The alternative options put forward on Article 13 are equally unappealing. As proposed by the Commission, Article 13 would force internet intermediaries to use content identification technology to prevent users from uploading unlicensed copyrighted content. ‘Option A’ keeps the requirement to use upload filters, but does away with the reference to “content recognition technologies”. This does not change much, since how in practice does an online platform go about “prevent[ing] an availability” of copyright infringement without filtering all content that is uploaded by users? ‘Option B’ is even more problematic. This alternative attempts to clarify what constitutes “an act of communication” to the public, clearly establishing that in case of copyright infringement, liability lies with the online hosting platforms that “optimise” uploaded content, as well as their users. All in all, the current Presidency is endorsing the Commission’s plan on imposing censorship filters. This clearly undermines the intermediary liability provisions enshrined in the E-commerce Directive, which remain essential in maintaining a free and open internet.
Six Member States Question Legality of Article 13
Another leaked document that emerged after the summer is a ‘non-paper’ on behalf of six Member States (Belgium, the Czech Republic, Finland, Hungary, Ireland and the Netherlands). The document raises a series of important questions addressed to the Council Legal Service on the legality of the Commission’s proposed Article 13 and accompanying recitals. The Member States ask about the compatibility with fundamental rights in the EU Charter and the E-Commerce Directive. Leading academics asked these questions months ago, and it is heartening to see Member States seeking clarity on them. But is is unfortunate that the Estonian Presidency issued its compromise proposals despite the fundamental concerns of several Member States.
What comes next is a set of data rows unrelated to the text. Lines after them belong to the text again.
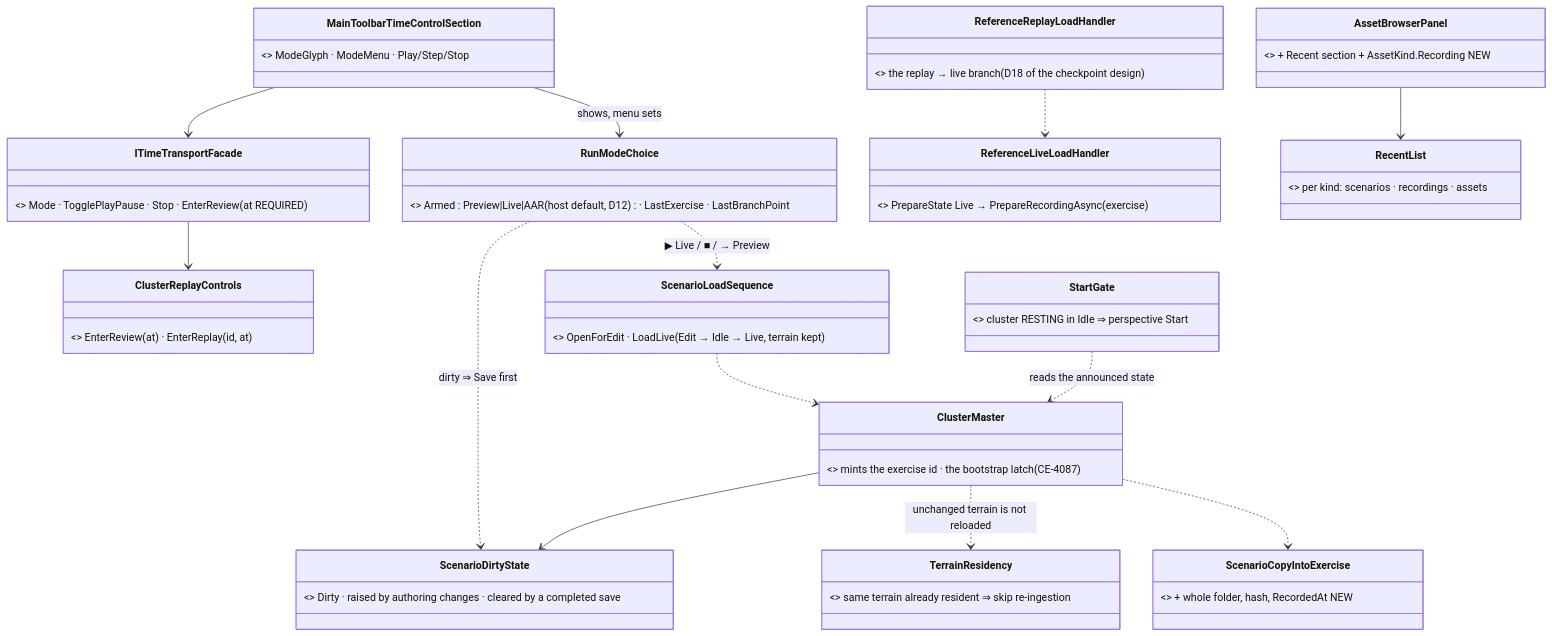
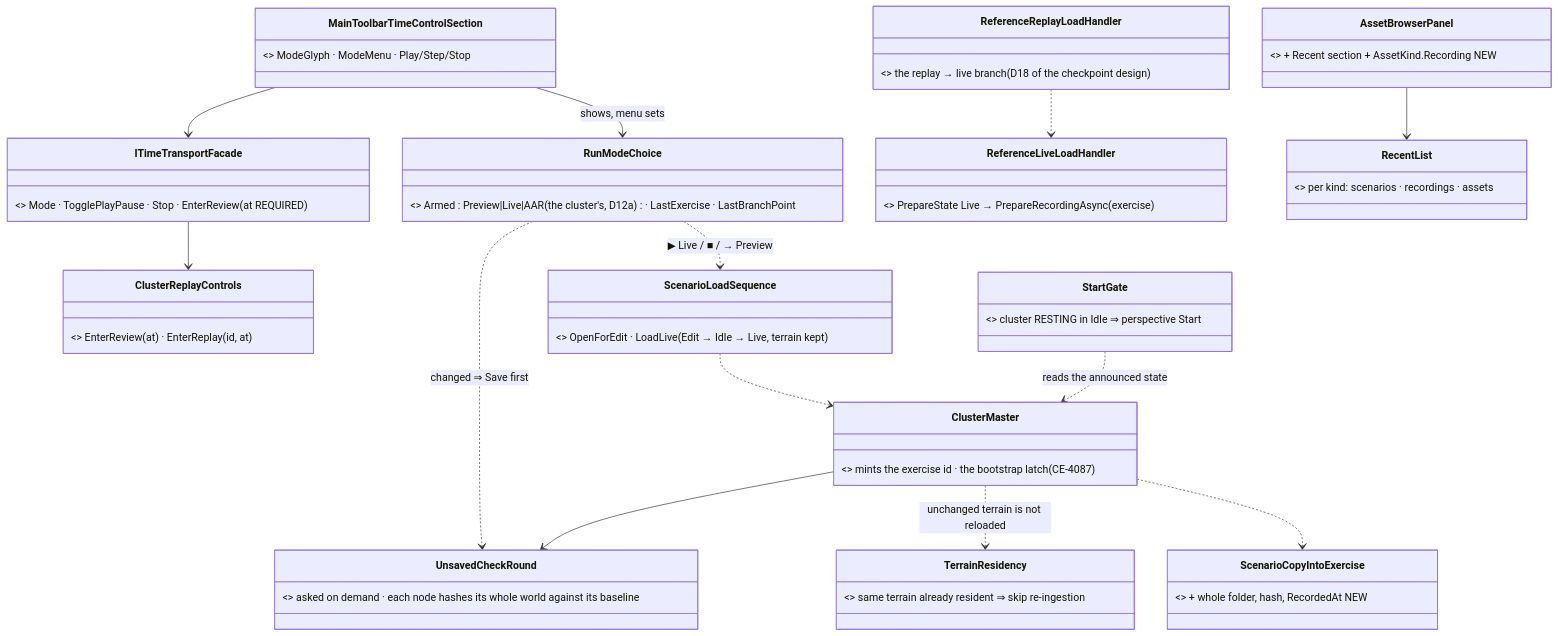
One commit to pjanec/HROT changed the second of 28 diagrams in docs/blueprints/Architect_Question_108_Run_Mode_Picker.md. Above: the diagram before and after it, drawn with Mermaid. The commit also changed other lines of this file and 4 other files, not shown here.

````diff
--- a/docs/blueprints/Architect_Question_108_Run_Mode_Picker.md
+++ b/docs/blueprints/Architect_Question_108_Run_Mode_Picker.md
@@ -145,29 +146,29 @@
 ```mermaid
 classDiagram
   class MainToolbarTimeControlSection { <<existing>> ModeGlyph · ModeMenu · Play/Step/Stop }
   class ITimeTransportFacade { <<existing>> Mode · TogglePlayPause · Stop · EnterReview(at REQUIRED) }
-  class RunModeChoice { <<NEW>> Armed : Preview|Live|AAR (host default, D12) · LastExercise · LastBranchPoint }
+  class RunModeChoice { <<NEW>> Armed : Preview|Live|AAR (the cluster's, D12a) · LastExercise · LastBranchPoint }
   class ClusterReplayControls { <<existing>> EnterReview(at) · EnterReplay(id, at) }
   class ScenarioLoadSequence { <<existing, the ONE load path>> OpenForEdit · LoadLive (Edit → Idle → Live, terrain kept) }
   class TerrainResidency { <<existing>> same terrain already resident ⇒ skip re-ingestion }
-  class ScenarioDirtyState { <<NEW, master-held>> Dirty · raised by authoring changes · cleared by a completed save }
+  class UnsavedCheckRound { <<NEW, D20 — §4a, §4b>> asked on demand · each node hashes its whole world against its baseline }
   class StartGate { <<NEW, shared presentation layer>> cluster RESTING in Idle ⇒ perspective Start }
   class ReferenceReplayLoadHandler { <<existing>> the replay → live branch (D18 of the checkpoint design) }
   class ReferenceLiveLoadHandler { <<existing>> PrepareState Live → PrepareRecordingAsync(exercise) }
   class ClusterMaster { <<existing>> mints the exercise id · the bootstrap latch (CE-4087) }
   class ScenarioCopyIntoExercise { <<existing CE-3119>> + whole folder, hash, RecordedAt NEW }
   class RecentList { <<NEW, user folder>> per kind: scenarios · recordings · assets }
   class AssetBrowserPanel { <<existing>> + Recent section + AssetKind.Recording NEW }
   MainToolbarTimeControlSection --> ITimeTransportFacade
   MainToolbarTimeControlSection --> RunModeChoice : shows, menu sets
   ITimeTransportFacade --> ClusterReplayControls
-  RunModeChoice ..> ScenarioDirtyState : dirty ⇒ Save first
+  RunModeChoice ..> UnsavedCheckRound : changed ⇒ Save first
   RunModeChoice ..> ScenarioLoadSequence : ▶ Live / ■ / → Preview
   ScenarioLoadSequence ..> ClusterMaster
   ClusterMaster ..> TerrainResidency : unchanged terrain is not reloaded
   ClusterMaster ..> ScenarioCopyIntoExercise
-  ClusterMaster --> ScenarioDirtyState
+  ClusterMaster --> UnsavedCheckRound
   ReferenceReplayLoadHandler ..> ReferenceLiveLoadHandler
   AssetBrowserPanel --> RecentList
   StartGate ..> ClusterMaster : reads the announced state
 ```
````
This latest round of developments at Council level demonstrates that there is still a lot of work to do for Member States to reach a compromise agreement, and to do so in the right direction. Yet it is crucial for the questions of legality to be answered thoroughly and based solely on legal considerations before taking any final position on Article 13. Doing otherwise would send the wrong message to European citizens on the importance of their fundamental rights.